C. Registered and Used in Bad Faith
The circumstances enumerated under paragraph 4 of the Policy that are expressed as being evidence of bad faith do not specifically include the fraudulent transfer of a domain name. However in Worldcom Exchange, Inc. v. Wei.com, Inc., WIPO Case No. D2004-0955 a case in which there was also an unauthorised transfer of a domain name, the UDRP panel found that on the basis that the circumstances in paragraph 4 were non-exhaustive, the following facts were sufficient to demonstrate registration and use in bad faith under this element of the Policy:
(a) The respondent knew or ought to have known that the domain name was in use and had been used for many years in connection with an active website;
(b) The respondent gained access to the NSI ownership database through improper (likely fraudulent) means;
(c) The respondent changed the ownership records for the domain name covertly, without any notice to the rightful owner;
(d) The respondent used misleading and false contact information when it changed the ownership records;
(e) The respondent failed to respond to correspondence from the complainant, and never offered any explanation or justification for its conduct;
(f) The respondent has disrupted the legitimate business activities of the complainant, depriving it of access to the domain name and website it had created and maintained for more than 10 years;
The current case concerns very similar circumstances. It appears that the Respondent knew of the Complainant’s use of the disputed domain name in connection with its website as, in particular, it otherwise would not have been able to make a copy of the Complainant’s content for its site.
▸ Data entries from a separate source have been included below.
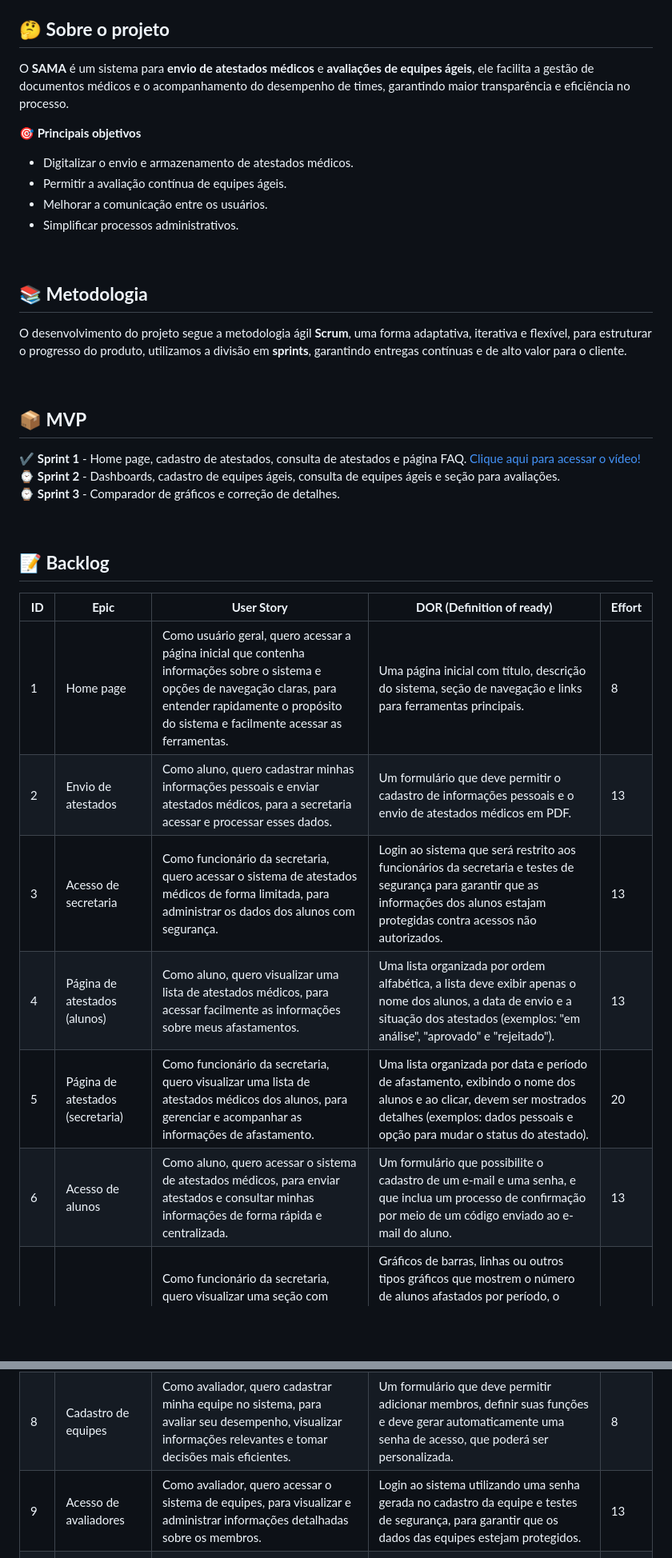
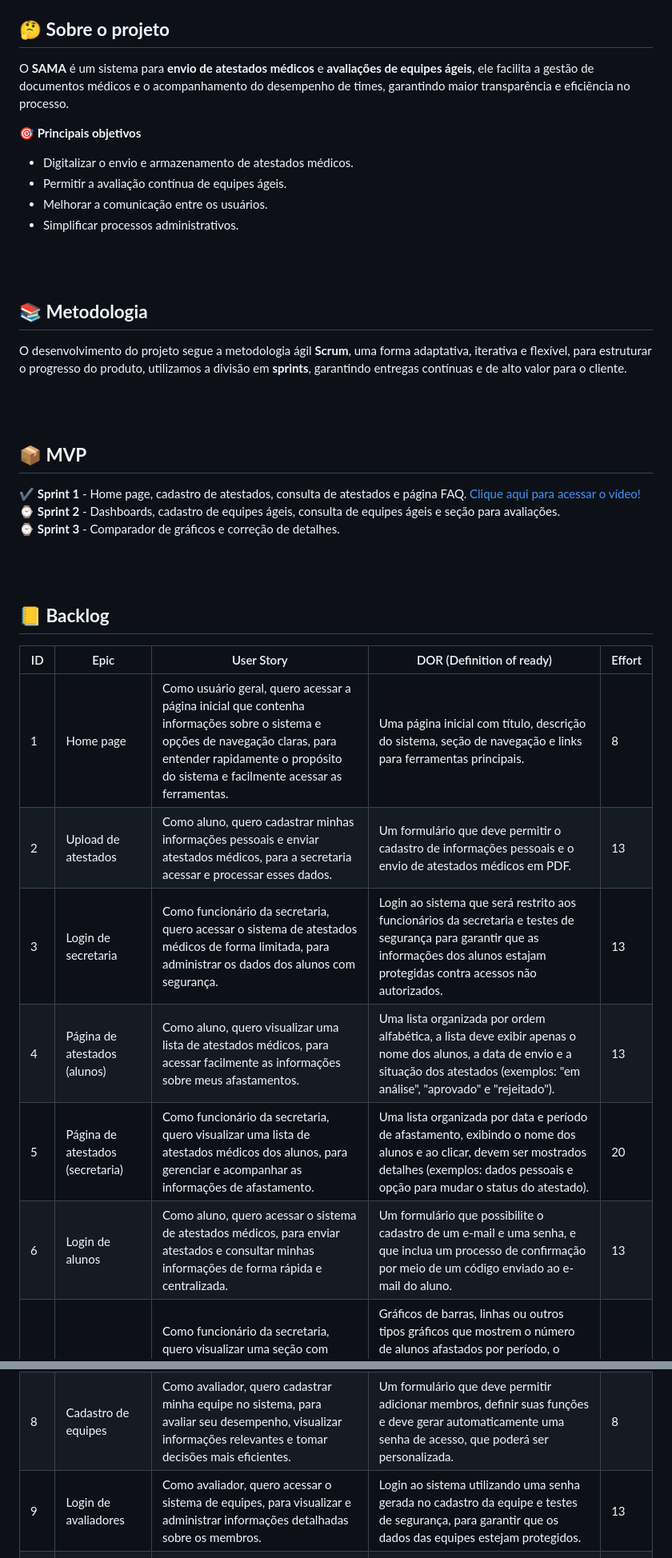
Before and after one commit to dottecteam/SAMA-API, a Markdown page: readme.md, 2 parts joined by grey strips. Shown at 80% size. Rendered like a GitHub page; blank space fills up the shorter version.

Commit message:
docs: readme.md
Adicionei o sprint backlog completo e algumas alterações.

```diff
--- a/readme.md
+++ b/readme.md
@@ -7,6 +7,5 @@
 
 ## **🤔 Sobre o projeto**
-
 O **SAMA** é um sistema para **envio de atestados médicos** e **avaliações de equipes ágeis**, ele facilita a gestão de documentos médicos e o acompanhamento do desempenho de times, garantindo maior transparência e eficiência no processo.
 
  **🎯 Principais objetivos**
@@ -16,14 +15,14 @@ O **SAMA** é um sistema para **envio de atestados médicos** e **avaliações d
 - Simplificar processos administrativos.
 
 <br>
-</br>
+<br>
 
 ## **📚 Metodologia**
 
 O desenvolvimento do projeto segue a metodologia ágil **Scrum**, uma forma adaptativa, iterativa e flexível, para estruturar o progresso do produto, utilizamos a divisão em **sprints**, garantindo entregas contínuas e de alto valor para o cliente.
 
 <br>
-</br>
+<br>
 
 ## **📦 MVP**
 
@@ -32,21 +31,20 @@ O desenvolvimento do projeto segue a metodologia ágil **Scrum**, uma forma adap
 ⌚ **Sprint 3** - Comparador de gráficos e correção de detalhes.<br>
 
 <br>
-</br>
+<br>
 
-## **📝 Backlog**
-
-**ID** | **Epic** | **User Story** | **DOR (Definition of ready)** | **Effort**
+## **📒 Backlog**
+ID | Epic | User Story | DOR (Definition of ready) | Effort
 -|-|-|-|-
 1 | Home page | Como usuário geral, quero acessar a página inicial que contenha informações sobre o sistema e opções de navegação claras, para entender rapidamente o propósito do sistema e facilmente acessar as ferramentas. | Uma página inicial com título, descrição do sistema, seção de navegação e links para ferramentas principais. | 8
-2 | Envio de atestados | Como aluno, quero cadastrar minhas informações pessoais e enviar atestados médicos, para a secretaria acessar e processar esses dados. | Um formulário que deve permitir o cadastro de informações pessoais e o envio de atestados médicos em PDF. | 13
-3 | Acesso de secretaria | Como funcionário da secretaria, quero acessar o sistema de atestados médicos de forma limitada, para administrar os dados dos alunos com segurança. | Login ao sistema que será restrito aos funcionários da secretaria e testes de segurança para garantir que as informações dos alunos estajam protegidas contra acessos não autorizados. | 13
+2 | Upload de atestados | Como aluno, quero cadastrar minhas informações pessoais e enviar atestados médicos, para a secretaria acessar e processar esses dados. | Um formulário que deve permitir o cadastro de informações pessoais e o envio de atestados médicos em PDF. | 13
+3 | Login de secretaria | Como funcionário da secretaria, quero acessar o sistema de atestados médicos de forma limitada, para administrar os dados dos alunos com segurança. | Login ao sistema que será restrito aos funcionários da secretaria e testes de segurança para garantir que as informações dos alunos estajam protegidas contra acessos não autorizados. | 13
 4 | Página de atestados (alunos) | Como aluno, quero visualizar uma lista de atestados médicos, para acessar facilmente as informações sobre meus afastamentos. | Uma lista organizada por ordem alfabética, a lista deve exibir apenas o nome dos alunos, a data de envio e a situação dos atestados (exemplos: "em análise", "aprovado" e "rejeitado"). | 13
 5 | Página de atestados (secretaria) | Como funcionário da secretaria, quero visualizar uma lista de atestados médicos dos alunos, para gerenciar e acompanhar as informações de afastamento. | Uma lista organizada por data e período de afastamento, exibindo o nome dos alunos e ao clicar, devem ser mostrados detalhes (exemplos: dados pessoais e opção para mudar o status do atestado). | 20
-6 | Acesso de alunos | Como aluno, quero acessar o sistema de atestados médicos, para enviar atestados e consultar minhas informações de forma rápida e centralizada. | Um formulário que possibilite o cadastro de um e-mail e uma senha, e que inclua um processo de confirmação por meio de um código enviado ao e-mail do aluno. | 13
+6 | Login de alunos | Como aluno, quero acessar o sistema de atestados médicos, para enviar atestados e consultar minhas informações de forma rápida e centralizada. | Um formulário que possibilite o cadastro de um e-mail e uma senha, e que inclua um processo de confirmação por meio de um código enviado ao e-mail do aluno. | 13
 7 | Dashboard (atestados) | Como funcionário da secretaria, quero visualizar uma seção com gráficos sobre as estatísticas dos alunos afastados, para comparar diferentes períodos e identificar tendências. | Gráficos de barras, linhas ou outros tipos gráficos que mostrem o número de alunos afastados por período, o funcionário deve poder selecionar diferentes períodos (exemplos: mensal, trimestral e anual) para comparar os dados, e deve ter uma opção de dowload do gráfico. | 20
 8 | Cadastro de equipes | Como avaliador, quero cadastrar minha equipe no sistema, para avaliar seu desempenho, visualizar informações relevantes e tomar decisões mais eficientes. | Um formulário que deve permitir adicionar membros, definir suas funções e deve gerar automaticamente uma senha de acesso, que poderá ser personalizada. | 8
-9 | Acesso de avaliadores | Como avaliador, quero acessar o sistema de equipes, para visualizar e administrar informações detalhadas sobre os membros. | Login ao sistema utilizando uma senha gerada no cadastro da equipe e testes de segurança, para garantir que os dados das equipes estejam protegidos. | 13
+9 | Login de avaliadores | Como avaliador, quero acessar o sistema de equipes, para visualizar e administrar informações detalhadas sobre os membros. | Login ao sistema utilizando uma senha gerada no cadastro da equipe e testes de segurança, para garantir que os dados das equipes estejam protegidos. | 13
 10 | Avaliação de equipes | Como avaliador, quero avaliar os membros por meio de métricas de desempenho, identificar pontos fortes e áreas de melhoria, para  ter uma melhor gestão e acompanhamento do time. | Uma seção que deve medir o desempenho por meio de avaliações (exemplo: PACER), atribuir uma nota baseada em critérios predefinidos e exibir um feedback descritivo. | 13
 11 | Dashboard (equipes) | Como avaliador, quero acessar uma seção com gráficos sobre as estatísticas de desempenho dos membros, monitorar o progresso e identificar áreas de melhoria, para otimizar o desempenho e apoiar o crescimento contínuo da equipe. | Gráficos de barras, linhas ou outros tipos gráficos que reflitam as métricas de desempenho das equipes e deve haver uma opção de download do gráfico nos formatos PDF e XLSX. | 20
 12 | Comparação de gráficos | Como avaliador, quero comparar diferentes gráficos de forma clara e interativa, para identificar facilmente as variações e tendências entre eles e tomar melhores decisões. | O sistema deve permitir que o avaliador selecione dois ou mais gráficos para comparação e deve destacar as variações significativas entre os gráficos de forma visual (exemplos: cores diferentes e indicadores). | 20
```
Also changed, not shown: other parts of readme.md (+28 -22 lines).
It seems likely that the Respondent gained access to the disputed domain name through improper or fraudulent means and without the Complainant’s knowledge which enabled it to change the ownership records for the disputed domain name without notifying the Complainant. It then appears to have used false contact information when it changed the ownership records, namely a mailing address in Russia that according to Federal Express does not exist. The Respondent subsequently failed to respond to correspondence from the Complainant. Finally, it has clearly disrupted Complainant’s legitimate business activities by depriving it of access to the disputed domain name and to its website which has disrupted its operations and method of communication with its user community and the public.
In addition the Panel finds, on the balance of probabilities, that the Respondent has, under paragraph 4(b)(iv) of the Policy, intentionally attempted to attract, for commercial gain, Internet users to its website at the disputed domain name by creating a likelihood of confusion with the Complainant’s UVAC mark and by copying the Complainant’s website so that Internet users arriving at it falsely think that they have arrived at the Complainant’s website. It appears more likely than not that the Respondent benefits from the unrelated third party links added to the Respondent’s website.
In these circumstances the Panel finds that the Respondent has both registered and used the disputed domain name in bad faith and the complaint succeeds under the this element of the Policy.
For the foregoing reasons, in accordance with paragraphs 4(i) of the Policy and 15 of the Rules, the Panel orders that the disputed domain name be transferred to the Complainant.
Date: November 5, 2014